Ok, back to the Vodka. Like I said, use good vodka. This is a rule I follow religiously with all forms of liquor, beer, wine, olive oil, spices – you get the idea. To quote Papa John – Better ingredients make a better pizza. Now chances are you already have decent vodka at your disposal but if not I’d suggest rethinking why you have so much vodka leftover in the first place. My personal favorite for this dish is Monopolowa but I’m willing to bet any mid-range vodka will yield pleasing results.
Penne alla Vodka
- 1 1/2C vodka
- 1 can Muir Glen fire roasted tomatoes (for extra tomato flavor add tomato paste or fresh tomatoes)
- 1 lg onion, medium dice
- 1 head garlic, minced (you could use less – but why?)
- 1 Tbs cayenne pepper (a jalapeño or other hot pepper will also work)
- 1 C heavy cream (often called whipping cream or heavy whipping cream)
- 2 Tbs butter, softened (professional chefs use unsalted – if you use salted go easy on the cheese which will be salty)
- 1/2 C Fresh grated Pecorino Romano Cheese
- Sweat the onions in oil or butter over med-high heat. Cook until translucent or even golden but do not brown or burn.
- Add garlic and saute briefly – until pungent garlic smell is noticed; usually about 30 seconds.
- Add caned tomatoes including any juice and cayenne pepper. Saute until nearly all liquid has cooked off. Stir frequently enough to prevent scorching of tomatoes.
- Add vodka and again cook until most the liquid is evaporated being careful not to scorch.
- Add heavy cream and reduce heat to medium. Reduce cream by about 1/3rd.
- Turn off heat and finish with grated cheese and softened butter (butter is optional but will add richness and sheen to the sauce).
The taste should be a creamy tomato with a strong cheesy richness and a pronounced heat. If any of these parts are off the flavor will seem a little lacking – play with the recipe until you get it to your liking.

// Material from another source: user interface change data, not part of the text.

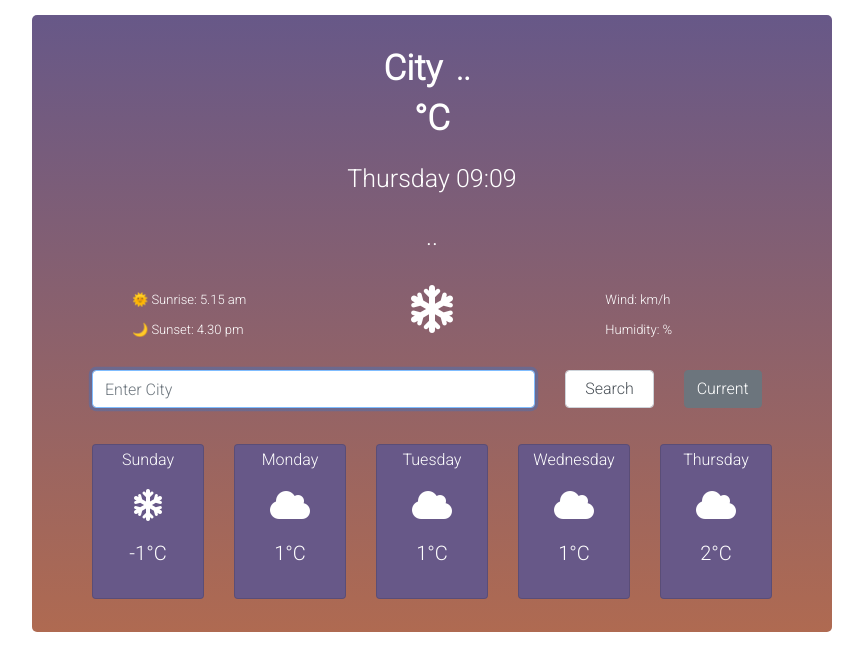
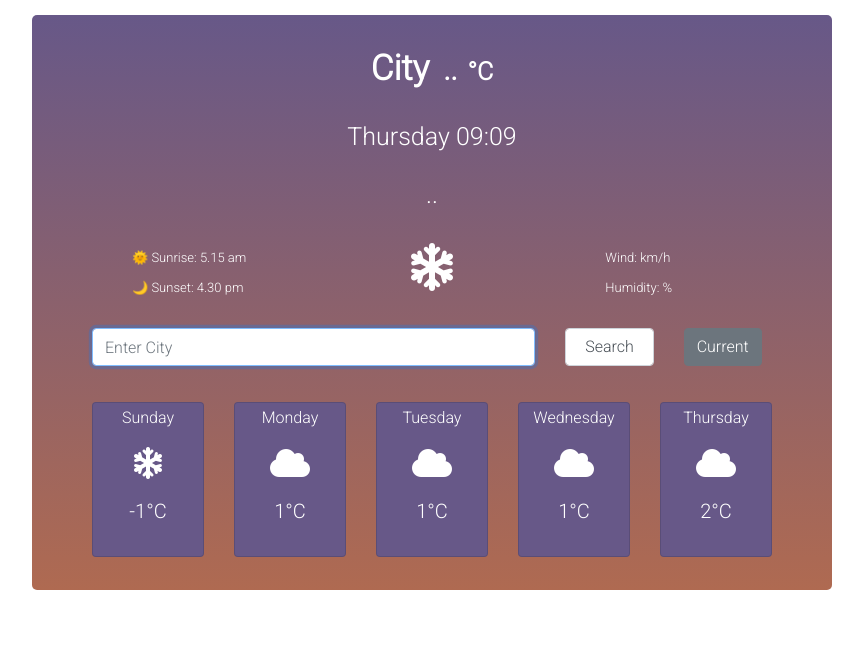
Before and after one commit to C14Po/Weather-app-project, a plain HTML site: page index.html in a window 1280 px wide. Shown: the whole page, without its empty margins (208-1071 px from the left). Drawn offline with nearby package versions, Linux system fonts and the light colour scheme; no server answers.

Commit message:
changed and styled °C

```diff
--- a/index.html
+++ b/index.html
@@ -21,7 +21,7 @@
     <div class="container">
         <div class="cityTemperature">
         <h1 id="city">City</h1>
-        <h1 id="temperature">..</h1><h1>°C</h1>
+        <h1 id="temperature">..</h1><span class="degree">°C</span>
     </div>
         <h2 id="date">...</h2>
         <p id="weather">..</p>
--- a/src/style.css
+++ b/src/style.css
@@ -73,6 +73,12 @@ div.cityTemperature {
 	color: white;
 }
 
+.degree {
+	color: white;
+	font-size: 25px;
+	font-weight: 800;
+}
+
 .search {
 	background-color: white;
 	display: block;
```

All that’s left is to serve it with a hollow pasta such as rigatoni, ziti or penne.
Garnish with fresh basil.